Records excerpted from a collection
-.-.-

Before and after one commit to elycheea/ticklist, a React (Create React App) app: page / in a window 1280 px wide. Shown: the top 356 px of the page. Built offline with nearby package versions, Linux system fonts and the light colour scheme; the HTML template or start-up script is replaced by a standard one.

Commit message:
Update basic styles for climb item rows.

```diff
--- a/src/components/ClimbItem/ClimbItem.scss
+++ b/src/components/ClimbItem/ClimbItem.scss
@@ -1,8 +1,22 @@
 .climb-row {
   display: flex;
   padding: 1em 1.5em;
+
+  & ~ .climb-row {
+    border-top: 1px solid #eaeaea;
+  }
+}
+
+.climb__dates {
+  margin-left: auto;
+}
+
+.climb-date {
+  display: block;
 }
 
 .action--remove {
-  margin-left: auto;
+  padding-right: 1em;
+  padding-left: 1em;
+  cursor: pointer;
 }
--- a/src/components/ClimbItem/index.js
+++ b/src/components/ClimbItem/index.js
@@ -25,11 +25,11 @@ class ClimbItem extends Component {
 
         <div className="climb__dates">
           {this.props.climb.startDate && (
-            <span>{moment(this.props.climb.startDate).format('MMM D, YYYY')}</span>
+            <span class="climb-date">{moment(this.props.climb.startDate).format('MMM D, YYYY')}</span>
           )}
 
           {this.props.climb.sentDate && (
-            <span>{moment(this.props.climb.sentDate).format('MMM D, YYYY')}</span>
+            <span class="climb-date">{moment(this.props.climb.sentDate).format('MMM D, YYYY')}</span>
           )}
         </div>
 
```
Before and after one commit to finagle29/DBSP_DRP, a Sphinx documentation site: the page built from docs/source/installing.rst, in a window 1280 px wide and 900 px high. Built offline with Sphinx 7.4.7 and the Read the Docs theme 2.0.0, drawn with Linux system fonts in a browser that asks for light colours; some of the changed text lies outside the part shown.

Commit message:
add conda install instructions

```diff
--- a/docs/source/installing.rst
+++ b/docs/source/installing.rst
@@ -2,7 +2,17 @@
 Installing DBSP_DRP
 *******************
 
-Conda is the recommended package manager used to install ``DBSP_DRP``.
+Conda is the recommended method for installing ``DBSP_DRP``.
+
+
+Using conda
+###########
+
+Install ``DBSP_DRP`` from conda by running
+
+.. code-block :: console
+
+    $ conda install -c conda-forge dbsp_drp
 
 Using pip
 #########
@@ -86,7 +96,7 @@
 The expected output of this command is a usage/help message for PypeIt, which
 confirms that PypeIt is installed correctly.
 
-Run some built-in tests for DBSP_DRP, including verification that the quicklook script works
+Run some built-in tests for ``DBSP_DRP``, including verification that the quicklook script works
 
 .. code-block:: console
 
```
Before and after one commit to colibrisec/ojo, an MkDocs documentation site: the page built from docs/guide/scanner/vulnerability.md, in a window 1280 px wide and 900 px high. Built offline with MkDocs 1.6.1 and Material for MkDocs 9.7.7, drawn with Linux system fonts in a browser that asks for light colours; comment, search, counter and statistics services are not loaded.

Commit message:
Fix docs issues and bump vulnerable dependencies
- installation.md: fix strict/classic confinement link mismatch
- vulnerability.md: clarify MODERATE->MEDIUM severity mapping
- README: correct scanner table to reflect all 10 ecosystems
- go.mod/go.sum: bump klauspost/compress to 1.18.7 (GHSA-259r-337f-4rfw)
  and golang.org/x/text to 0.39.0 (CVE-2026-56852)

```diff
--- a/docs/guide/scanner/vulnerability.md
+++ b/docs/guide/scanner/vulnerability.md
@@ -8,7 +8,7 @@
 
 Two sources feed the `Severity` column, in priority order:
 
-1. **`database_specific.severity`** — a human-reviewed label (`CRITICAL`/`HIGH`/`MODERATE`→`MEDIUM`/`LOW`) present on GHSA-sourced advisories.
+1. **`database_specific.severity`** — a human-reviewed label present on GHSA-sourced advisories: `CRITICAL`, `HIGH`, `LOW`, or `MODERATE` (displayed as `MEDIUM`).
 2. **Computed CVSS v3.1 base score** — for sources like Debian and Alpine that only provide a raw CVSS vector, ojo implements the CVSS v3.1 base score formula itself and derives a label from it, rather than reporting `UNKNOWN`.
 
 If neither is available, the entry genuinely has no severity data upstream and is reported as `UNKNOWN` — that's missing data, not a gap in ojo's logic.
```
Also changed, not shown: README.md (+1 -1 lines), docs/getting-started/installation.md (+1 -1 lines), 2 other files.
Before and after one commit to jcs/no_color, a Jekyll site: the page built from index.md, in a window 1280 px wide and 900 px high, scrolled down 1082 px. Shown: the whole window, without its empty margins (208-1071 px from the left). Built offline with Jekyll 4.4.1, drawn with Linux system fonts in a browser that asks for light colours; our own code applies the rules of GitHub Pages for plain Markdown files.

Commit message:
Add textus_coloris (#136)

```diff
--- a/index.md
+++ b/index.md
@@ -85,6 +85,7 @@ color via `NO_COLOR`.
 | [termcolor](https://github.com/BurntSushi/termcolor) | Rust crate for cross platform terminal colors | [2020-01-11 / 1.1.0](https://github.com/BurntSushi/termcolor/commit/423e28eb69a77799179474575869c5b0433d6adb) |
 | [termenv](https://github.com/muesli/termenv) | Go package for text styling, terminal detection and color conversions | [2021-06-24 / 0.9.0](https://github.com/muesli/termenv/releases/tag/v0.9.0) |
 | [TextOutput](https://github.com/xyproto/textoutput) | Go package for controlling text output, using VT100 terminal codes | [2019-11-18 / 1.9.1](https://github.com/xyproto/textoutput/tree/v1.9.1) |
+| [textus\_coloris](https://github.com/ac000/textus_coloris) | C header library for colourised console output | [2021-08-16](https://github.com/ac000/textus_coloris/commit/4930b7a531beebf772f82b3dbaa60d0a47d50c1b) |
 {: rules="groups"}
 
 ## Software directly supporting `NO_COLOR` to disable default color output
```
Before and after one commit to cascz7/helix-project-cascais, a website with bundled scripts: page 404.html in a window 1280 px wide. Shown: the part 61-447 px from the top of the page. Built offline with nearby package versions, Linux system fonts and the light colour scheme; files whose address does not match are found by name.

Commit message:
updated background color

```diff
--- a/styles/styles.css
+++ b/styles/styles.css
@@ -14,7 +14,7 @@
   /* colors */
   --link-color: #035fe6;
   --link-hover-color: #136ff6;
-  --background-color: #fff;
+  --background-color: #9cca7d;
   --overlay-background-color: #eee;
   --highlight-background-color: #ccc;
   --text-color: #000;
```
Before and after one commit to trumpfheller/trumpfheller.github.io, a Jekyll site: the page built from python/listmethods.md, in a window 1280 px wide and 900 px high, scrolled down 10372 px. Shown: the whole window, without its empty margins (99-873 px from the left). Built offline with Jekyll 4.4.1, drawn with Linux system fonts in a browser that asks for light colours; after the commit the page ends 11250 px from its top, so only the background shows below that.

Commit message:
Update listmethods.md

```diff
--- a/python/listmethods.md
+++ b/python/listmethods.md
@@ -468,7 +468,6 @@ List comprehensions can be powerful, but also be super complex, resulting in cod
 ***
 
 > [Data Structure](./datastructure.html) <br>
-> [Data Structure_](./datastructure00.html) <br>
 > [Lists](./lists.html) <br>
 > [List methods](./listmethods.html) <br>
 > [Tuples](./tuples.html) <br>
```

-.-.-

— Exercise brief —
Please report all lines in the entries where "python" appears.

— Answer for this exercise —
Before and after one commit to trumpfheller/trumpfheller.github.io, a Jekyll site: the page built from python/listmethods.md, in a window 1280 px wide and 900 px high, scrolled down 10372 px. Shown: the whole window, without its empty margins (99-873 px from the left). Built offline with Jekyll 4.4.1, drawn with Linux system fonts in a browser that asks for light colours; after the commit the page ends 11250 px from its top, so only the background shows below that.
--- a/python/listmethods.md
+++ b/python/listmethods.md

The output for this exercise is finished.